Your output should repeat the entries below exactly. It should contain no images.
*** Dataset records Section Begins ***
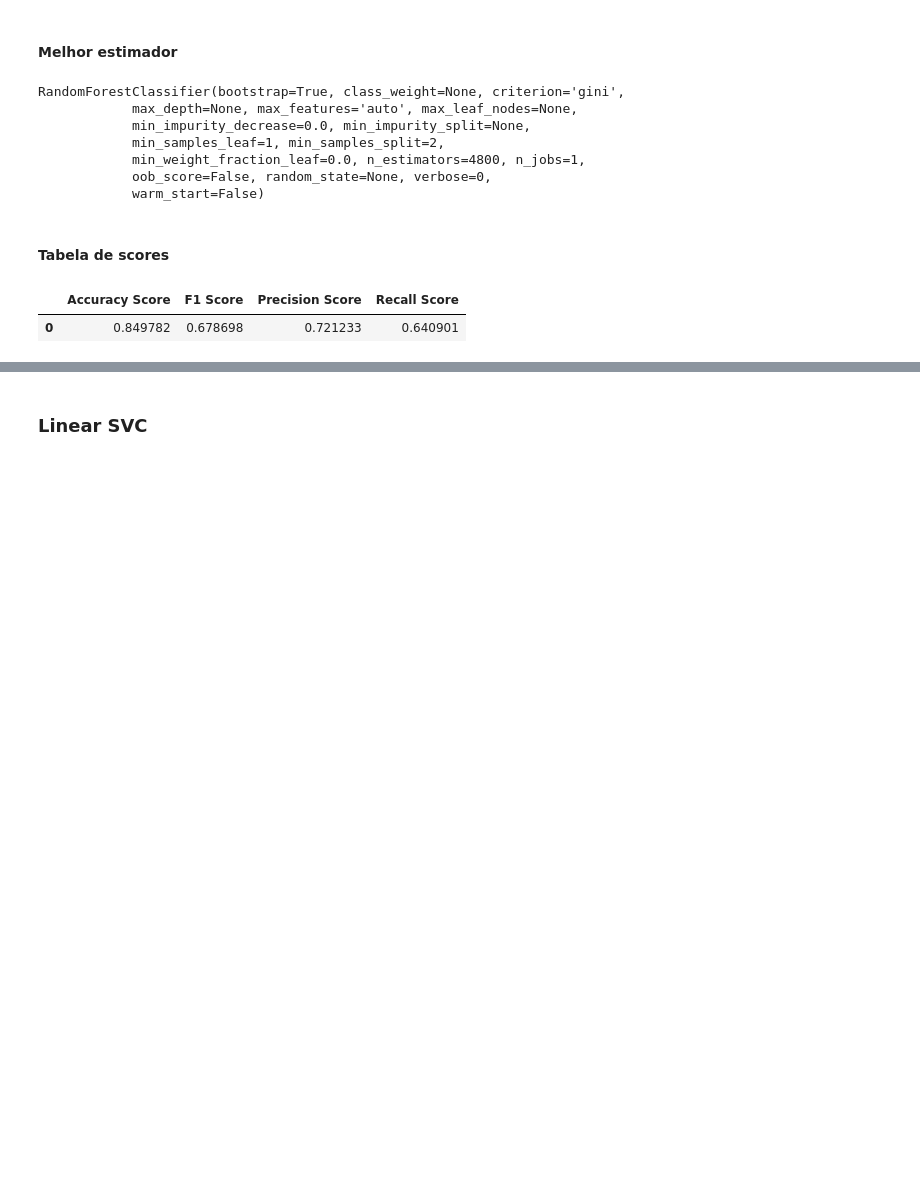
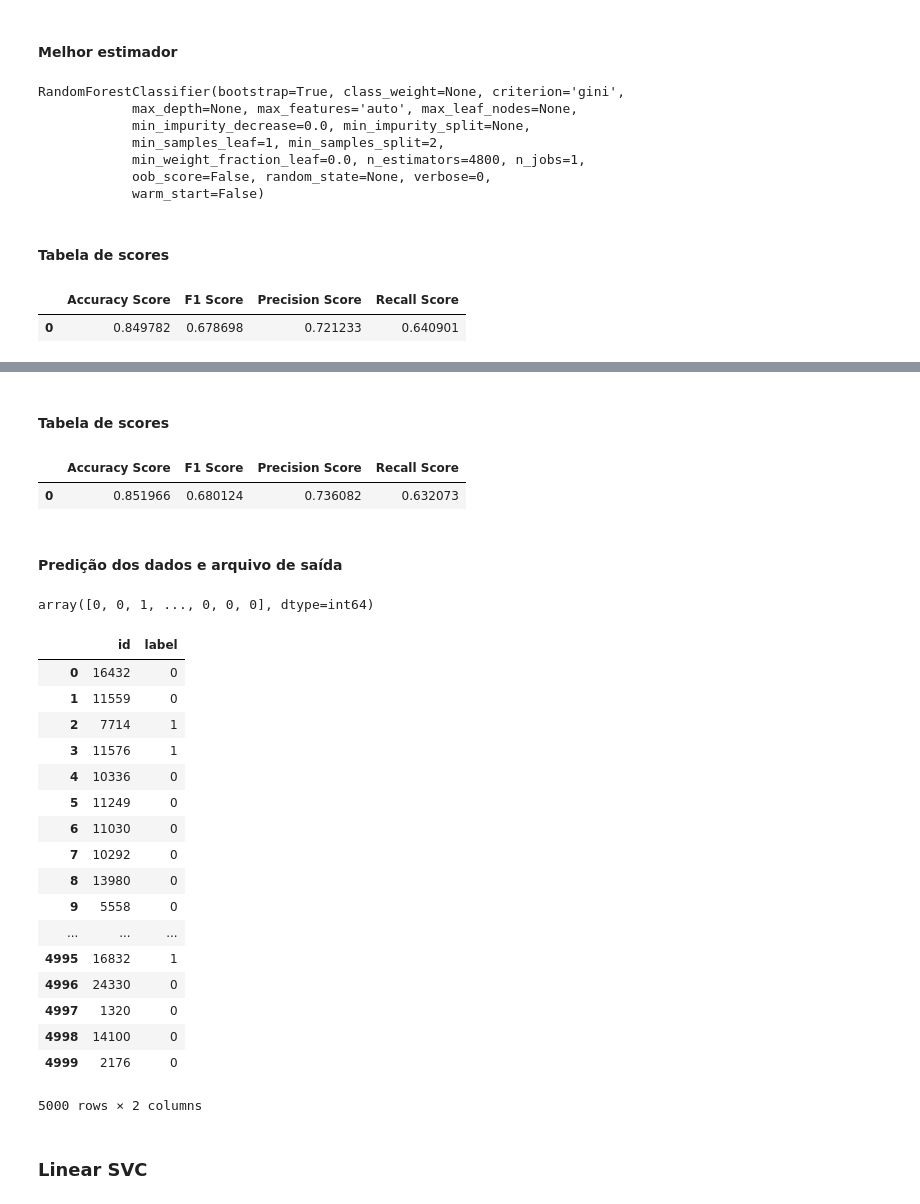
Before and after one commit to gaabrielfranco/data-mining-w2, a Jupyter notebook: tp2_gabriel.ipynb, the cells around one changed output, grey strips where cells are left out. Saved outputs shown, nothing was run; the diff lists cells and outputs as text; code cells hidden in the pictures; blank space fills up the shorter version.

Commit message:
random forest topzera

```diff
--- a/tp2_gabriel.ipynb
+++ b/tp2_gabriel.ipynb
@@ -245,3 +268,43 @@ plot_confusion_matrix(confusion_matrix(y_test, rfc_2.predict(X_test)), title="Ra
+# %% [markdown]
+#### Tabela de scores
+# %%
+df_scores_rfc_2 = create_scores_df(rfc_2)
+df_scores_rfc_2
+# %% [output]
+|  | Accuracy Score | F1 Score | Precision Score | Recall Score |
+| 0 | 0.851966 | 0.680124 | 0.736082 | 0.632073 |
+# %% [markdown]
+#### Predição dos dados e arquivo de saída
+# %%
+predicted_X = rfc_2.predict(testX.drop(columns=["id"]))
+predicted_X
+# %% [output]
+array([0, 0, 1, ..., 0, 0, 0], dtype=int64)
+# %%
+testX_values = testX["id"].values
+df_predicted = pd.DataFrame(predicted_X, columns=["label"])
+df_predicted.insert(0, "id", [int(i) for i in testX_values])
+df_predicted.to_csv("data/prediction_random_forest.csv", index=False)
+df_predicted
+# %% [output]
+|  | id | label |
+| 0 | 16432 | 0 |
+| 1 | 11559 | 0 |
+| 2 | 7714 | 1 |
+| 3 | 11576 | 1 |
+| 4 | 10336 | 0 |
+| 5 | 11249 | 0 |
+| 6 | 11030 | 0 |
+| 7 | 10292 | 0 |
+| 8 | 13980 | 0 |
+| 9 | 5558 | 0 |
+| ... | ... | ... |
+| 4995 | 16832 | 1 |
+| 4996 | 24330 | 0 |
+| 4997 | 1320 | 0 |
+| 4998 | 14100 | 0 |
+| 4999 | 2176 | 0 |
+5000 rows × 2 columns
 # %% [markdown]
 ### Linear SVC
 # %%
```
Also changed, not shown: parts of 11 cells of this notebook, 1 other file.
*** Dataset records Section Ends ***
### Completed exercise
Before and after one commit to gaabrielfranco/data-mining-w2, a Jupyter notebook: tp2_gabriel.ipynb, the cells around one changed output, grey strips where cells are left out. Saved outputs shown, nothing was run; the diff lists cells and outputs as text; code cells hidden in the pictures; blank space fills up the shorter version.

Commit message:
random forest topzera

```diff
--- a/tp2_gabriel.ipynb
+++ b/tp2_gabriel.ipynb
@@ -245,3 +268,43 @@ plot_confusion_matrix(confusion_matrix(y_test, rfc_2.predict(X_test)), title="Ra
+# %% [markdown]
+#### Tabela de scores
+# %%
+df_scores_rfc_2 = create_scores_df(rfc_2)
+df_scores_rfc_2
+# %% [output]
+|  | Accuracy Score | F1 Score | Precision Score | Recall Score |
+| 0 | 0.851966 | 0.680124 | 0.736082 | 0.632073 |
+# %% [markdown]
+#### Predição dos dados e arquivo de saída
+# %%
+predicted_X = rfc_2.predict(testX.drop(columns=["id"]))
+predicted_X
+# %% [output]
+array([0, 0, 1, ..., 0, 0, 0], dtype=int64)
+# %%
+testX_values = testX["id"].values
+df_predicted = pd.DataFrame(predicted_X, columns=["label"])
+df_predicted.insert(0, "id", [int(i) for i in testX_values])
+df_predicted.to_csv("data/prediction_random_forest.csv", index=False)
+df_predicted
+# %% [output]
+|  | id | label |
+| 0 | 16432 | 0 |
+| 1 | 11559 | 0 |
+| 2 | 7714 | 1 |
+| 3 | 11576 | 1 |
+| 4 | 10336 | 0 |
+| 5 | 11249 | 0 |
+| 6 | 11030 | 0 |
+| 7 | 10292 | 0 |
+| 8 | 13980 | 0 |
+| 9 | 5558 | 0 |
+| ... | ... | ... |
+| 4995 | 16832 | 1 |
+| 4996 | 24330 | 0 |
+| 4997 | 1320 | 0 |
+| 4998 | 14100 | 0 |
+| 4999 | 2176 | 0 |
+5000 rows × 2 columns
 # %% [markdown]
 ### Linear SVC
 # %%
```
Also changed, not shown: parts of 11 cells of this notebook, 1 other file.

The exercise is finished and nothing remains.